Those two moments combined with the other situations we’ve been living, brought me a curious thought, in line with that philosophical question about who arose first – the egg or the chicken?
We behave like our leaders or our leaders behave like us?
It’s a good question, isn’t it? When we are children our leaders are our parents, our uncles, our grandparents and any other older person who we admire somehow. This means that if you cut the line and pretend that you haven’t seen those 576 people waiting, if you repeat opinions without checking if they have a foundation, if you are gossipy, materialist or opportunist, your child, grandchild or nephew will possibly look all this as an example. And more, if you instigate a child to act with prejudice, discrimination, intolerance and individualism she will grow up with it and in the future will probably leave you behind.
In the other side, if you have a big heart, is generous, grateful, educated and conscious, you are in the way to create an angel of good, one of those that everyone wants to be nearby.
The same happens for the older ones. In a country like Brazil and so many others we visited in Africa, I ask myself: Are we a product of our leaders or are they a product of our attitude?
Please, don’t say that Brazil is like that because “that people” voted in “that person”. The answer goes way beyond this and makes me think about how we act in the day to day.

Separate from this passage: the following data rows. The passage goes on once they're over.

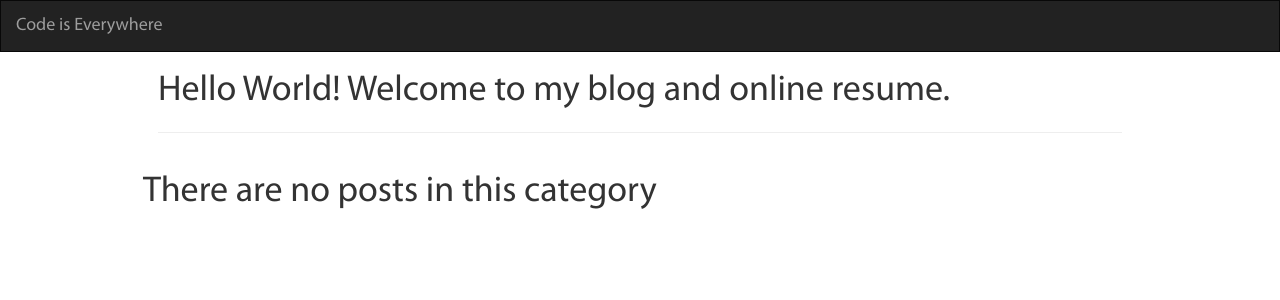
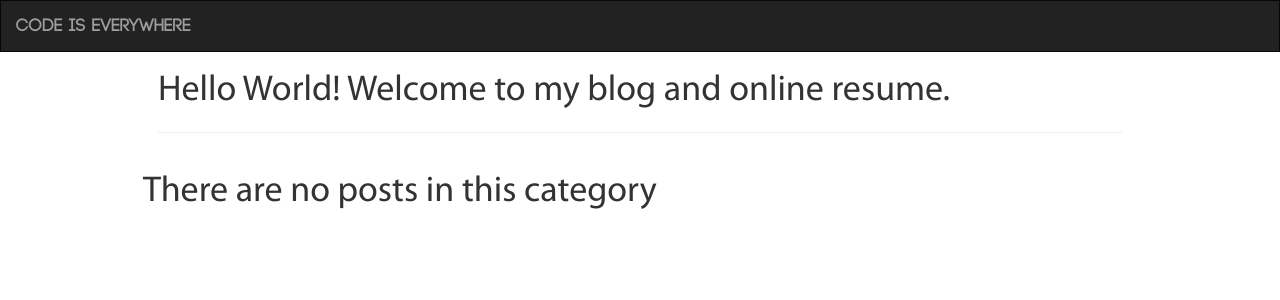
Before and after one commit to sportnak/react-tech-blog, a Flask app: page / in a window 1280 px wide. Shown: the top 300 px of the page. Run offline with Flask 2, Linux system fonts and the light colour scheme; data that the repository does not hold is empty; some libraries are stand-ins or nearby versions.

Commit message:
adding another font

```diff
--- a/app/static/css/index.css
+++ b/app/static/css/index.css
@@ -6,8 +6,17 @@
     src: url(fonts/MYRIADPRO-REGULAR.OTF);
 }
 
+@font-face {
+	font-family: bold_code;
+	src: url(/static/css/CODE\ Bold.otf);
+}
+
 body{
 	font-family: myriad;
+}
+
+.brandbar {
+	font-family: bold_code;
 }
 
 #tech-content{
@@ -18,6 +27,7 @@ body{
 .container {
 	width: 80%;
 }
+
 /* Message
 /////////////////*/
 .content{
--- a/app/templates/base.html
+++ b/app/templates/base.html
@@ -17,7 +17,7 @@
 	<div class="navbar navbar-inverse navbar-default" style="margin-bottom:0px; border-radius: 0px">
 		<div class="container-fluid">
 			<div class="navbar-header">
-				<a class="navbar-brand" href="/index">Code is Everywhere</a>
+				<a class="brandbar navbar-brand" href="/index">CODE IS EVERYWHERE</a>
 			</div>
 		</div>
 	</div>
```
Also changed, not shown: app/static/css/CODE Bold.otf (added), app/static/css/CODE Light.otf (added).
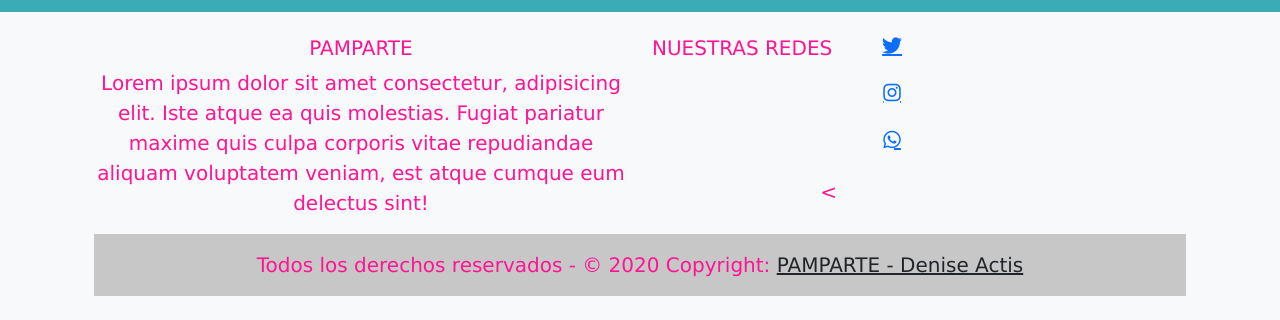
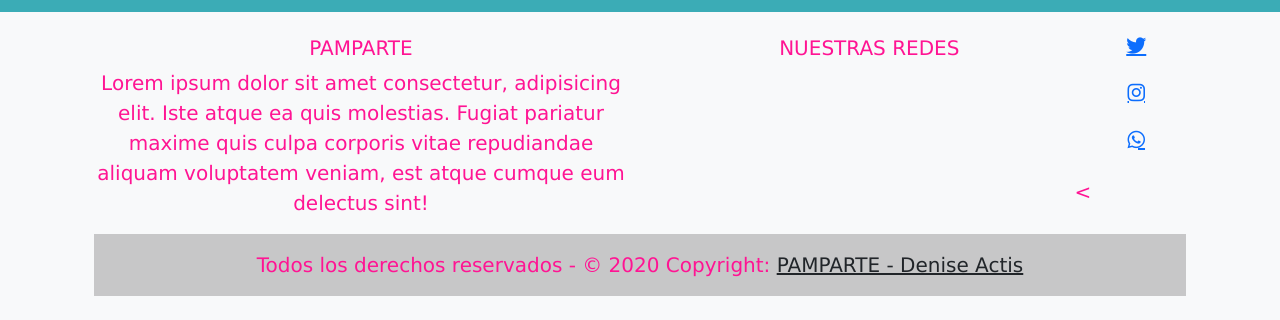
Before and after one commit to denactis/DeniseActis-Pamparte, a plain HTML site: page index.html in a window 1280 px wide. Shown: the part 1090-1410 px from the top of the page. Drawn offline with nearby package versions, Linux system fonts and the light colour scheme.

Commit message:
Update index.html

```diff
--- a/index.html
+++ b/index.html
@@ -98,7 +98,7 @@
 
       <!--Grid columna-->
       <div class="col-lg-6 col-md-12 mb-4 mb-md-0 d-flex">
-        <div class= "row d-flex">
+        <div class= "row d-flex w-100">
         <h5 class="text-uppercase">NUESTRAS REDES</h5> </div>
 
      <div class= "row redes>
```
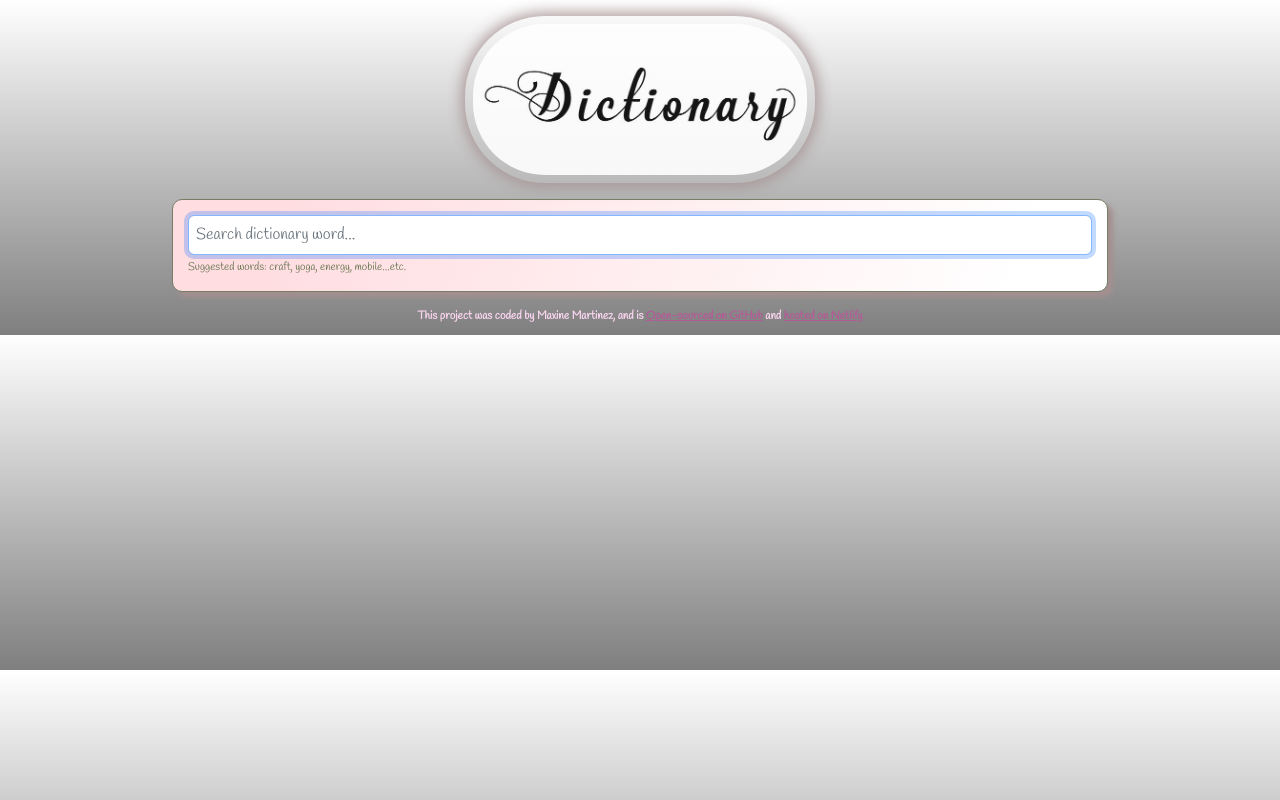
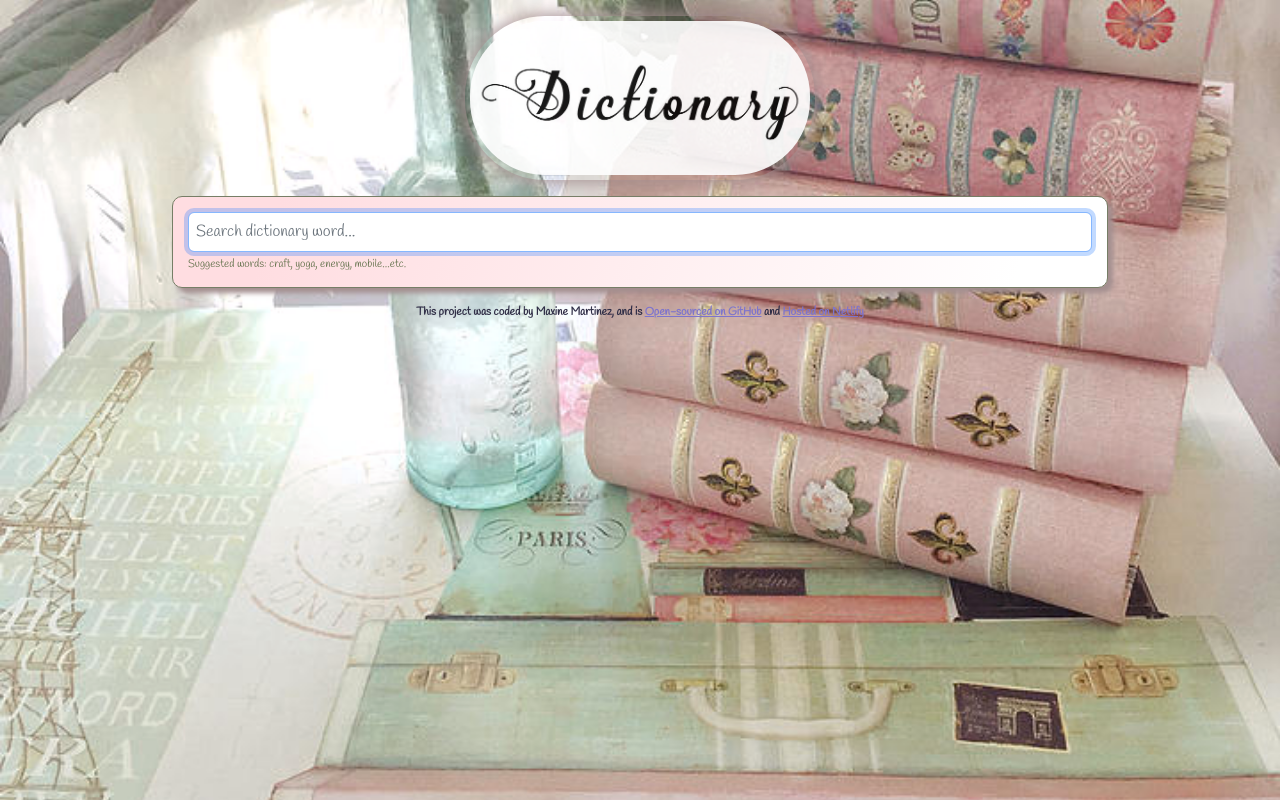
Before and after one commit to Maxine15x/dictionary-app, a React (Create React App) app: page / in a window 1280 px wide. Built offline with nearby package versions, Linux system fonts and the light colour scheme; no server answers.

Commit message:
updated the style of the body

```diff
--- a/src/App.css
+++ b/src/App.css
@@ -3,7 +3,7 @@ body {
 }
 
 a {
-	color: #c24e9bc0;
+	color: #7d74cc;
 }
 
 .App {
@@ -21,12 +21,12 @@ a {
 	box-shadow: 0px 0px 15px 3px rgb(164, 143, 144);
 	display: block;
 	margin: 0 auto;
-	padding: 8px;
+	padding: 5px;
 	opacity: 0.9;
 }
 
 .App footer {
-	color: #f9d4ef;
+	color: #302e47;
 	font-size: small;
 	font-weight: bolder;
 	text-align: center;
--- a/src/App.js
+++ b/src/App.js
@@ -28,7 +28,7 @@ export default function App() {
 							target="_blank"
 							rel="noreferrer"
 						>
-							hosted on Netlify
+							Hosted on Netlify
 						</a>
 					</small>
 				</footer>
--- a/src/Meaning.css
+++ b/src/Meaning.css
@@ -5,7 +5,7 @@
 
 .Meaning h3 {
 	color: #322b2b;
-font-size: 27px;
+	font-size: 30px;
 	line-height: 1.2;
 	font-weight: bold;
 }
--- a/src/Phonetic.css
+++ b/src/Phonetic.css
@@ -6,7 +6,7 @@
 .Phonetic a {
 	font-size: 13px;
 	font-weight: bold;
-	border: 1px solid #acaaa4;
+	border: 1px solid #b2ac9b;
 	text-decoration: none;
 	margin-right: 8px;
 	padding: 7px 14px;
@@ -15,8 +15,9 @@
 }
 
 .Phonetic a:hover {
-	background: white;
-	color: #d4ba6d;
+	background: rgb(253, 253, 253);
+	font-size: 88%;
+	color: #ea8fca;
 }
 
 .Phonetic .audio-text {
--- a/src/index.css
+++ b/src/index.css
@@ -1,8 +1,6 @@
 body {
 	color: #607049;
-	background: linear-gradient(
-		-180deg,
-		rgba(255, 255, 255, 0.5) 0%,
-		rgba(0, 0, 0, 0.5) 100%
-	);
+	background-image: url("flower.png");
+	background-size: cover;
+	background-position: center;
 }
--- a/src/results.css
+++ b/src/results.css
@@ -1,6 +1,6 @@
 .Results h2 {
 	color: #322b2b;
-	font-size: 36px;
+	font-size: 38px;
 	font-weight: bold;
 	margin: 0 auto;
 	padding: 8px;
```
Also changed, not shown: src/book.png (deleted), src/flower.png (added). Lines whose indentation alone changed are shown as unchanged.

Who are our opinion leaders? Are those ones who teach recipes of tapioca light (a typical Brazilian dish), exercises to reach the negative belly and where to find the perfect look? Well, I see less people than I’d expect, discussing relevant subjects and getting involved with the world problems. I’m not saying that everybody can only discuss about politics in the happy hour, as I find very boring who can’t find an equilibrium. What I want to say is that as far as we are from building our opinion and having clear what is acceptable or not in the country and in the world, the closer we will be of being led by people who don’t care about anything apart from their own interest. It should be a collective change and if each one of us start in time we still have a chance.
The same should happen in Ethiopia, Angola, Mozambique and other countries extremely corrupted in Africa that learned to survive from international aid. While there is people asking in the street, their leaders are riding on a yacht somewhere. That’s the way they learned and if it has been giving “results” why to change it?
Anyway, I confess I don’t have an answer for my question, but I have thought a lot about what we’ve been teaching and the example we’ve been giving to our children. But before it happens we have to be conscious about how we are acting. Stop looking the neighbour’s green grass and water ours. When it happens, it seems like we’ll be able to dream again with a new generation of conscious leaders, a proactive and participative society.
Due to all this Ethiopia didn’t delight me, but shaken me. It showed me that there is no change if there isn’t good references for us to mirror ourselves and being alive is enough to be a good – or bad – example for someone. Thinking better, in Ethiopia and in Brazil that’s what is missing: think twice our values, recognize ourselves as an example for the ones who live together with us and know how to choose who we consider an example.
Tapioca and look of the day don’t change the world, but if it comes with a good dose of social, environmental and political activism, then we are in the same team.